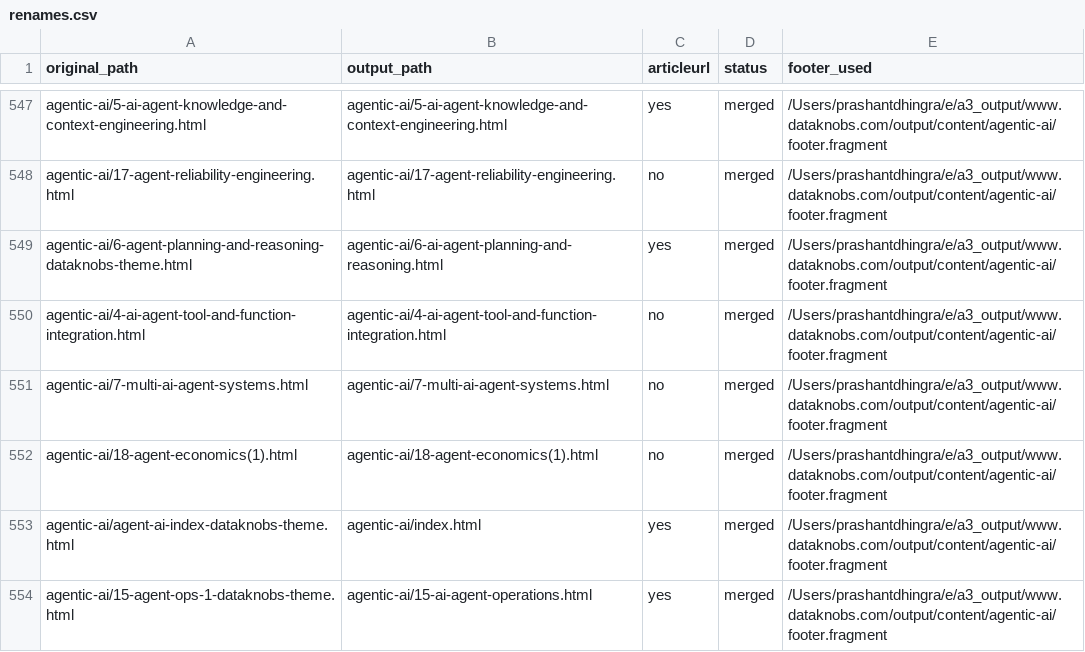
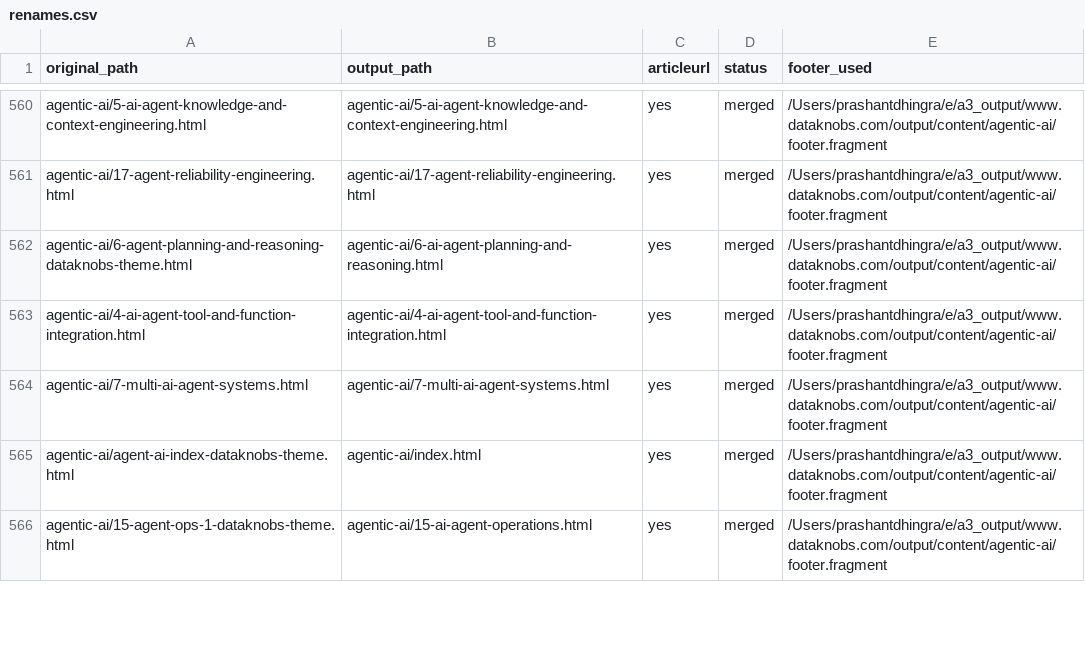
Before and after one commit to create-websites/dataknobs, a CSV file: output/content/renames.csv, drawn as a sheet; only a part is shown, gaps mark what is left out; removed rows and columns are numbered as before the commit, all else as after; the diff covers the shown part only; the diff names each change by its address in the sheet, - before the commit and + after, or states it on an @@ line.

Commit message:
Update site content

```diff
--- a/output/content/renames.csv
+++ b/output/content/renames.csv
-C561 (articleurl): no
+C561 (articleurl): yes
-C563:C564 (articleurl): no
+C563:C564 (articleurl): yes
-row 552: agentic-ai/18-agent-economics(1).html | agentic-ai/18-agent-economics(1).html | no | merged | /Users/prashantdhingra/e/a3_output/www.dataknobs.com/output/content/agentic-ai/footer.fragment
```
Also changed, not shown: 25 added rows, 1 removed row and 31 edited cells elsewhere in this file, 39 other files.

_____

YOUR OBJECTIVE:
Pictures in the records above are not copied; print everything else exactly.

EXERCISE ANSWER:
Before and after one commit to create-websites/dataknobs, a CSV file: output/content/renames.csv, drawn as a sheet; only a part is shown, gaps mark what is left out; removed rows and columns are numbered as before the commit, all else as after; the diff covers the shown part only; the diff names each change by its address in the sheet, - before the commit and + after, or states it on an @@ line.

Commit message:
Update site content

```diff
--- a/output/content/renames.csv
+++ b/output/content/renames.csv
-C561 (articleurl): no
+C561 (articleurl): yes
-C563:C564 (articleurl): no
+C563:C564 (articleurl): yes
-row 552: agentic-ai/18-agent-economics(1).html | agentic-ai/18-agent-economics(1).html | no | merged | /Users/prashantdhingra/e/a3_output/www.dataknobs.com/output/content/agentic-ai/footer.fragment
```
Also changed, not shown: 25 added rows, 1 removed row and 31 edited cells elsewhere in this file, 39 other files.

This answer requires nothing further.